I’ve devoted a lot of my time and effort during the past few years to developing my advertising copywriting business to the point of where I can support my family and don’t have to depend on writing fiction for my income.
When I was a teenager, I got into SF, quite heavily, and that too has had a major impact on my writing.
For the novels I wrote before selling anything, I didn’t outline much. I had a vague idea of the story.
I’m a fan of short horror fiction… in fact, the most memorable horror I’ve read is of the short variety… but I have a hard time pulling it off myself.
Many of my short stories (all unpublished) were horror, and the novel I’d just finished was horror, too.
I got up with my wife, I sat down at the computer when she went to work, and I didn’t stop until she got home.
During that first year, I felt guilty that my wife was out working bringing in all our income, while I was at home playing on the computer, so I made myself treat writing like a job.
On the other hand, now that I’m not dependent on fiction for my income, I’ve been writing more short stories despite the fact that there’s no real paying market for short horror other than Cemetery Dance.
When I decided to take writing seriously, I did a lot of reading and analyzing of the books I liked, and came up with what I thought were pretty sound plotting and structure basics.

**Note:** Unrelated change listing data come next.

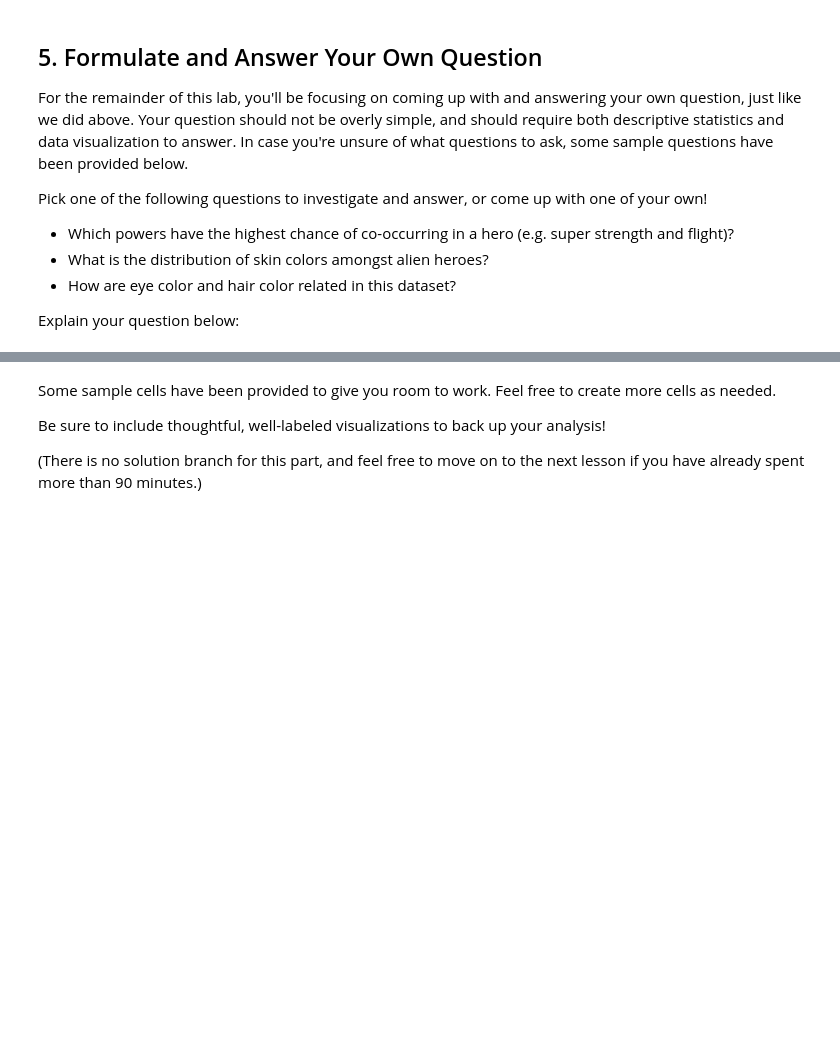
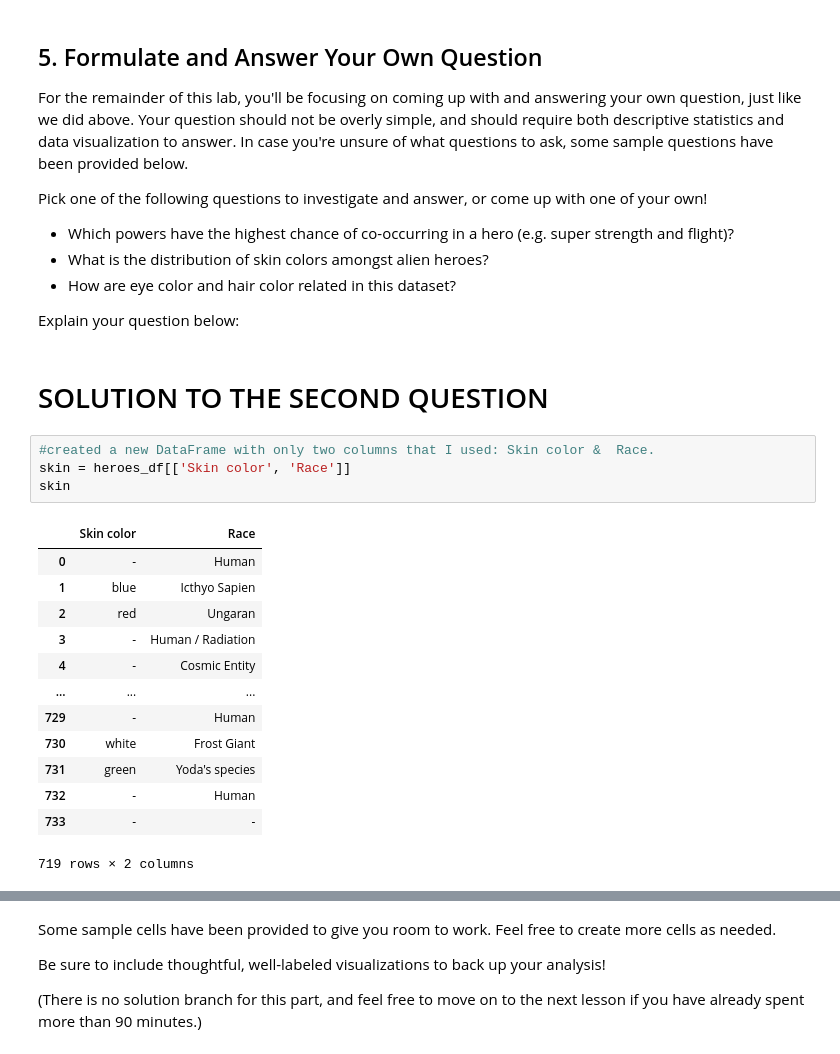
Before and after one commit to fredtush/dsc-pandas-data-cleaning-lab, a Jupyter notebook: index.ipynb, the cells around one changed output, grey strips where cells are left out. Saved outputs shown, nothing was run; the diff lists cells and outputs as text; blank space fills up the shorter version.

```diff
--- a/index.ipynb
+++ b/index.ipynb
@@ -779,3 +779,23 @@ Pick one of the following questions to investigate and answer, or come up with o
 * How are eye color and hair color related in this dataset?
 
 Explain your question below:
+# %% [markdown]
+# SOLUTION TO THE SECOND QUESTION
+# %%
+#created a new DataFrame with only two columns that I used: Skin color &  Race.
+skin = heroes_df[['Skin color', 'Race']]
+skin
+# %% [output]
+|  | Skin color | Race |
+| 0 | - | Human |
+| 1 | blue | Icthyo Sapien |
+| 2 | red | Ungaran |
+| 3 | - | Human / Radiation |
+| 4 | - | Cosmic Entity |
+| ... | ... | ... |
+| 729 | - | Human |
+| 730 | white | Frost Giant |
+| 731 | green | Yoda's species |
+| 732 | - | Human |
+| 733 | - | - |
+719 rows × 2 columns
```
Also changed, not shown: parts of 3 cells of this notebook.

The benefit of this kind of outlining is that you discover a story’s flaws before you invest a lot of time writing the first draft, and it’s almost impossible to get stuck at a difficult chapter, because you’ve already done the work to push through those kinds of blocks.